Task input —
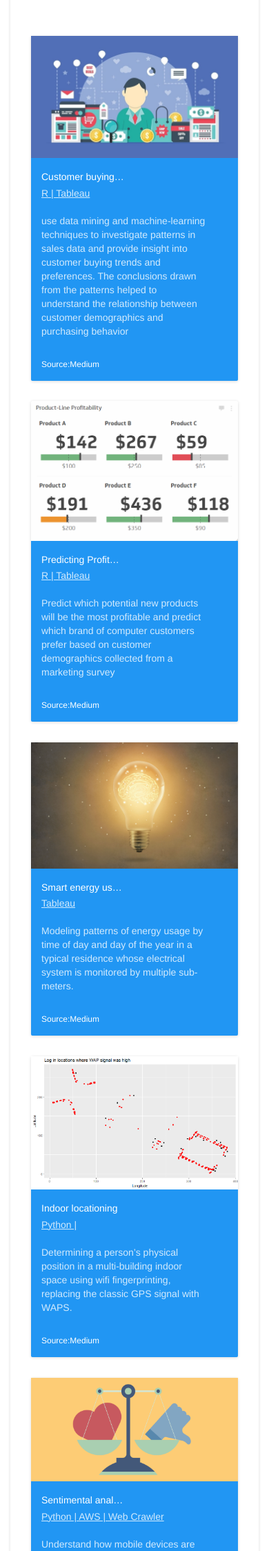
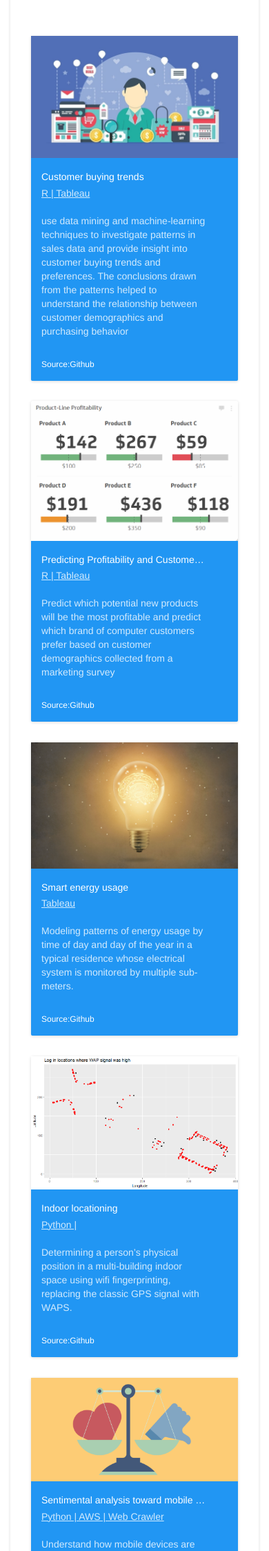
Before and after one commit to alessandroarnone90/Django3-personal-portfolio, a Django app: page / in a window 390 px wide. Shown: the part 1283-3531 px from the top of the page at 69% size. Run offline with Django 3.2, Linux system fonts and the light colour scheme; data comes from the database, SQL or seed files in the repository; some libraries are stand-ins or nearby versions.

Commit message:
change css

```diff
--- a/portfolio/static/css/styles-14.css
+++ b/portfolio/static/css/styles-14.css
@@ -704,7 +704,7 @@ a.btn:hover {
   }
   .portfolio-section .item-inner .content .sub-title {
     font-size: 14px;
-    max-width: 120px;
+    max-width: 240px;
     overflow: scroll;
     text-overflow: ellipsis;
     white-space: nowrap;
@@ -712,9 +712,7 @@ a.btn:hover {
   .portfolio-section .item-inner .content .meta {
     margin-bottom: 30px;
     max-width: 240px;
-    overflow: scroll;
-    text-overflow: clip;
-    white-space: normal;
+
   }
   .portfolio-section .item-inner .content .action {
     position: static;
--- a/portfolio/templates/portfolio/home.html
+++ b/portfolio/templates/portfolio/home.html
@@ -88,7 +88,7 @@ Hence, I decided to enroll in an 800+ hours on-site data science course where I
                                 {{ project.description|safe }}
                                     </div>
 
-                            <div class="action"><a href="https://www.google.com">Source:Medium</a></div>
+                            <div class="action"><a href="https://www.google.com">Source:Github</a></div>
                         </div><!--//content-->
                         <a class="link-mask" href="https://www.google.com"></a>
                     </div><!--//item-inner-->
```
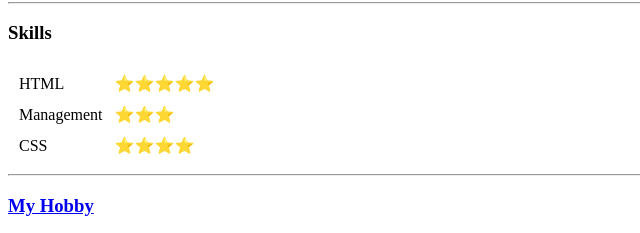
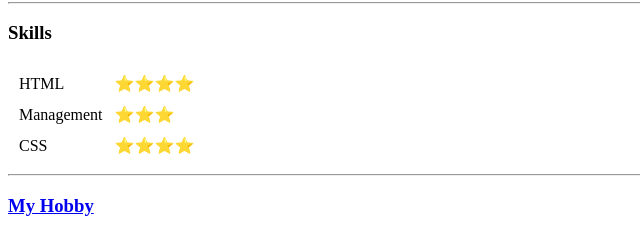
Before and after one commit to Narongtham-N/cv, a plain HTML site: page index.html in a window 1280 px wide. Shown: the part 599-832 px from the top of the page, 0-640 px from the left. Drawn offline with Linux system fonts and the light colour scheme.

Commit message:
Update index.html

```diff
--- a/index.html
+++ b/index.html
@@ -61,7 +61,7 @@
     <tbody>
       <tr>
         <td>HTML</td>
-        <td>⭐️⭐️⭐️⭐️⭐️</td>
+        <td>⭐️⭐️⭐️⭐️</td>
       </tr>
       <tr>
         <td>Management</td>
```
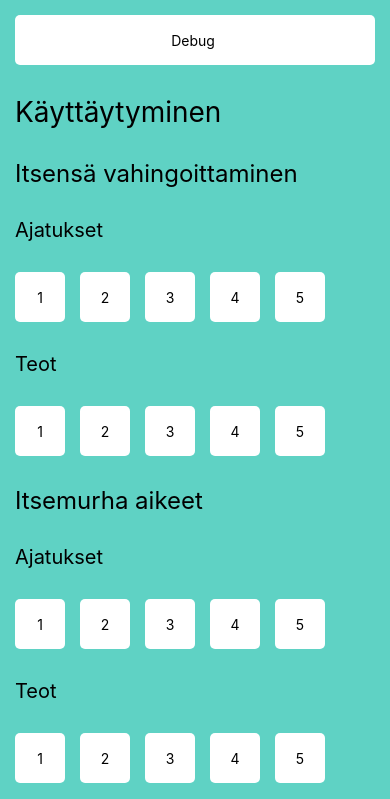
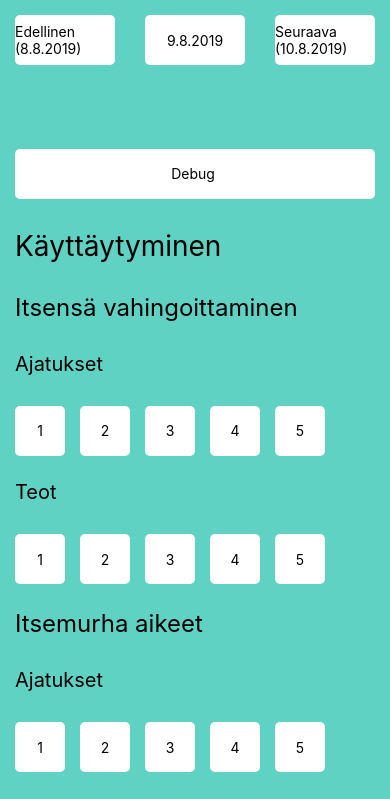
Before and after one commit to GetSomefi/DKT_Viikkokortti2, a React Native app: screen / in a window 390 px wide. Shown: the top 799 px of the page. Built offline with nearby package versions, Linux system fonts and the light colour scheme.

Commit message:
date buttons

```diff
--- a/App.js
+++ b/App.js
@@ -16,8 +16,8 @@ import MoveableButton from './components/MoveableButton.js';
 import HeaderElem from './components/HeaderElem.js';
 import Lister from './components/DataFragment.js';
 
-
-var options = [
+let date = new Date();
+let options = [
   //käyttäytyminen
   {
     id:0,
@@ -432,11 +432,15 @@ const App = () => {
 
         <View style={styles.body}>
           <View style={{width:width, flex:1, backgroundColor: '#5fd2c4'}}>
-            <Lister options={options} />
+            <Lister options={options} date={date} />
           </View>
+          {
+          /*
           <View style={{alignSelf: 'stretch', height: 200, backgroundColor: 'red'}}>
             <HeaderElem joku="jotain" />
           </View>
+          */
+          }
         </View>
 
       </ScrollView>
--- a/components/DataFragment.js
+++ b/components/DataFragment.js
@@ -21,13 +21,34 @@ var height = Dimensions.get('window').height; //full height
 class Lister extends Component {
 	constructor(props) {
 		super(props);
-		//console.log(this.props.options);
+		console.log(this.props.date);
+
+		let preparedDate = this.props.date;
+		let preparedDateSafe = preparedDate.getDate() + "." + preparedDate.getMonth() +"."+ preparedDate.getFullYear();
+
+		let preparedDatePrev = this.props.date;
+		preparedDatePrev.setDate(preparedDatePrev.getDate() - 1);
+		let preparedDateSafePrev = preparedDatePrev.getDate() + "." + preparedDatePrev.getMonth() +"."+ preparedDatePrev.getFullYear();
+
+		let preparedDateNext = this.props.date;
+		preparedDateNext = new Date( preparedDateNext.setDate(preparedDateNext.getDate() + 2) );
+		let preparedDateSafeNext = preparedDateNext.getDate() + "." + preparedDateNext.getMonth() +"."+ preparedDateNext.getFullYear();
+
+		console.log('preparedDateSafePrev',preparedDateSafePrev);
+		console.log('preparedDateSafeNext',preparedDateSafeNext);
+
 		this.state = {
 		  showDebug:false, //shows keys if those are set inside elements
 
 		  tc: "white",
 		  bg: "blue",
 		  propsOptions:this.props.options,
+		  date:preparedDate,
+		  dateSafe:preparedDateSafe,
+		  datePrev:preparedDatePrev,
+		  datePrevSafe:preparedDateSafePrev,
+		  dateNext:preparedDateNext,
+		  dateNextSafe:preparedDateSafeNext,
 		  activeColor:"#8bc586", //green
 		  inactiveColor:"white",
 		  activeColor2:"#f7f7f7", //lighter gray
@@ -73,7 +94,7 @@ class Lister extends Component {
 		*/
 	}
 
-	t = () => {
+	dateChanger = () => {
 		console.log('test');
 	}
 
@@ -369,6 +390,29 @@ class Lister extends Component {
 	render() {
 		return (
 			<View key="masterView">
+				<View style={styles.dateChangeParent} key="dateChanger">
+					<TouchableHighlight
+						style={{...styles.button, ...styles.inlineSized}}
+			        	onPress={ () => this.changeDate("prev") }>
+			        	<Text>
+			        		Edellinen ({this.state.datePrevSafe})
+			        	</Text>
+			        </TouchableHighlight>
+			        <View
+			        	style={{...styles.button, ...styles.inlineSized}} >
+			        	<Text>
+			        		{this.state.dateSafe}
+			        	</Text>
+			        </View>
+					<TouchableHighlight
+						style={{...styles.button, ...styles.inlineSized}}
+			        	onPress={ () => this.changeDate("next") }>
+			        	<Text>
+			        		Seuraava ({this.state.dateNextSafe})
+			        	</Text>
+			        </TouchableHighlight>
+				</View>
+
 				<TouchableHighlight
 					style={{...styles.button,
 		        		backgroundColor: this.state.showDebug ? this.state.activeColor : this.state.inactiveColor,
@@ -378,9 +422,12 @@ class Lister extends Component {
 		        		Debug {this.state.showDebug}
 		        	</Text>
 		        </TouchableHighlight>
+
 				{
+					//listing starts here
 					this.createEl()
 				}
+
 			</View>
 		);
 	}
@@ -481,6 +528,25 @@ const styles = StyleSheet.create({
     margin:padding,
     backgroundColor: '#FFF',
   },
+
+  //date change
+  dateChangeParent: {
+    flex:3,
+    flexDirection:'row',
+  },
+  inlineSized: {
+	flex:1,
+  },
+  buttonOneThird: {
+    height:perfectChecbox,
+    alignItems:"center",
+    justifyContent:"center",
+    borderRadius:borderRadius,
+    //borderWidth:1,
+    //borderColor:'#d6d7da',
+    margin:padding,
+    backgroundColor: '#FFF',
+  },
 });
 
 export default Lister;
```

Work instructions —
Please copy every record above exactly, but leave the pictures out.

Solution to the problem —
Before and after one commit to alessandroarnone90/Django3-personal-portfolio, a Django app: page / in a window 390 px wide. Shown: the part 1283-3531 px from the top of the page at 69% size. Run offline with Django 3.2, Linux system fonts and the light colour scheme; data comes from the database, SQL or seed files in the repository; some libraries are stand-ins or nearby versions.

Commit message:
change css

```diff
--- a/portfolio/static/css/styles-14.css
+++ b/portfolio/static/css/styles-14.css
@@ -704,7 +704,7 @@ a.btn:hover {
   }
   .portfolio-section .item-inner .content .sub-title {
     font-size: 14px;
-    max-width: 120px;
+    max-width: 240px;
     overflow: scroll;
     text-overflow: ellipsis;
     white-space: nowrap;
@@ -712,9 +712,7 @@ a.btn:hover {
   .portfolio-section .item-inner .content .meta {
     margin-bottom: 30px;
     max-width: 240px;
-    overflow: scroll;
-    text-overflow: clip;
-    white-space: normal;
+
   }
   .portfolio-section .item-inner .content .action {
     position: static;
--- a/portfolio/templates/portfolio/home.html
+++ b/portfolio/templates/portfolio/home.html
@@ -88,7 +88,7 @@ Hence, I decided to enroll in an 800+ hours on-site data science course where I
                                 {{ project.description|safe }}
                                     </div>
 
-                            <div class="action"><a href="https://www.google.com">Source:Medium</a></div>
+                            <div class="action"><a href="https://www.google.com">Source:Github</a></div>
                         </div><!--//content-->
                         <a class="link-mask" href="https://www.google.com"></a>
                     </div><!--//item-inner-->
```
Before and after one commit to Narongtham-N/cv, a plain HTML site: page index.html in a window 1280 px wide. Shown: the part 599-832 px from the top of the page, 0-640 px from the left. Drawn offline with Linux system fonts and the light colour scheme.

Commit message:
Update index.html

```diff
--- a/index.html
+++ b/index.html
@@ -61,7 +61,7 @@
     <tbody>
       <tr>
         <td>HTML</td>
-        <td>⭐️⭐️⭐️⭐️⭐️</td>
+        <td>⭐️⭐️⭐️⭐️</td>
       </tr>
       <tr>
         <td>Management</td>
```
Before and after one commit to GetSomefi/DKT_Viikkokortti2, a React Native app: screen / in a window 390 px wide. Shown: the top 799 px of the page. Built offline with nearby package versions, Linux system fonts and the light colour scheme.

Commit message:
date buttons

```diff
--- a/App.js
+++ b/App.js
@@ -16,8 +16,8 @@ import MoveableButton from './components/MoveableButton.js';
 import HeaderElem from './components/HeaderElem.js';
 import Lister from './components/DataFragment.js';
 
-
-var options = [
+let date = new Date();
+let options = [
   //käyttäytyminen
   {
     id:0,
@@ -432,11 +432,15 @@ const App = () => {
 
         <View style={styles.body}>
           <View style={{width:width, flex:1, backgroundColor: '#5fd2c4'}}>
-            <Lister options={options} />
+            <Lister options={options} date={date} />
           </View>
+          {
+          /*
           <View style={{alignSelf: 'stretch', height: 200, backgroundColor: 'red'}}>
             <HeaderElem joku="jotain" />
           </View>
+          */
+          }
         </View>
 
       </ScrollView>
--- a/components/DataFragment.js
+++ b/components/DataFragment.js
@@ -21,13 +21,34 @@ var height = Dimensions.get('window').height; //full height
 class Lister extends Component {
 	constructor(props) {
 		super(props);
-		//console.log(this.props.options);
+		console.log(this.props.date);
+
+		let preparedDate = this.props.date;
+		let preparedDateSafe = preparedDate.getDate() + "." + preparedDate.getMonth() +"."+ preparedDate.getFullYear();
+
+		let preparedDatePrev = this.props.date;
+		preparedDatePrev.setDate(preparedDatePrev.getDate() - 1);
+		let preparedDateSafePrev = preparedDatePrev.getDate() + "." + preparedDatePrev.getMonth() +"."+ preparedDatePrev.getFullYear();
+
+		let preparedDateNext = this.props.date;
+		preparedDateNext = new Date( preparedDateNext.setDate(preparedDateNext.getDate() + 2) );
+		let preparedDateSafeNext = preparedDateNext.getDate() + "." + preparedDateNext.getMonth() +"."+ preparedDateNext.getFullYear();
+
+		console.log('preparedDateSafePrev',preparedDateSafePrev);
+		console.log('preparedDateSafeNext',preparedDateSafeNext);
+
 		this.state = {
 		  showDebug:false, //shows keys if those are set inside elements
 
 		  tc: "white",
 		  bg: "blue",
 		  propsOptions:this.props.options,
+		  date:preparedDate,
+		  dateSafe:preparedDateSafe,
+		  datePrev:preparedDatePrev,
+		  datePrevSafe:preparedDateSafePrev,
+		  dateNext:preparedDateNext,
+		  dateNextSafe:preparedDateSafeNext,
 		  activeColor:"#8bc586", //green
 		  inactiveColor:"white",
 		  activeColor2:"#f7f7f7", //lighter gray
@@ -73,7 +94,7 @@ class Lister extends Component {
 		*/
 	}
 
-	t = () => {
+	dateChanger = () => {
 		console.log('test');
 	}
 
@@ -369,6 +390,29 @@ class Lister extends Component {
 	render() {
 		return (
 			<View key="masterView">
+				<View style={styles.dateChangeParent} key="dateChanger">
+					<TouchableHighlight
+						style={{...styles.button, ...styles.inlineSized}}
+			        	onPress={ () => this.changeDate("prev") }>
+			        	<Text>
+			        		Edellinen ({this.state.datePrevSafe})
+			        	</Text>
+			        </TouchableHighlight>
+			        <View
+			        	style={{...styles.button, ...styles.inlineSized}} >
+			        	<Text>
+			        		{this.state.dateSafe}
+			        	</Text>
+			        </View>
+					<TouchableHighlight
+						style={{...styles.button, ...styles.inlineSized}}
+			        	onPress={ () => this.changeDate("next") }>
+			        	<Text>
+			        		Seuraava ({this.state.dateNextSafe})
+			        	</Text>
+			        </TouchableHighlight>
+				</View>
+
 				<TouchableHighlight
 					style={{...styles.button,
 		        		backgroundColor: this.state.showDebug ? this.state.activeColor : this.state.inactiveColor,
@@ -378,9 +422,12 @@ class Lister extends Component {
 		        		Debug {this.state.showDebug}
 		        	</Text>
 		        </TouchableHighlight>
+
 				{
+					//listing starts here
 					this.createEl()
 				}
+
 			</View>
 		);
 	}
@@ -481,6 +528,25 @@ const styles = StyleSheet.create({
     margin:padding,
     backgroundColor: '#FFF',
   },
+
+  //date change
+  dateChangeParent: {
+    flex:3,
+    flexDirection:'row',
+  },
+  inlineSized: {
+	flex:1,
+  },
+  buttonOneThird: {
+    height:perfectChecbox,
+    alignItems:"center",
+    justifyContent:"center",
+    borderRadius:borderRadius,
+    //borderWidth:1,
+    //borderColor:'#d6d7da',
+    margin:padding,
+    backgroundColor: '#FFF',
+  },
 });
 
 export default Lister;
```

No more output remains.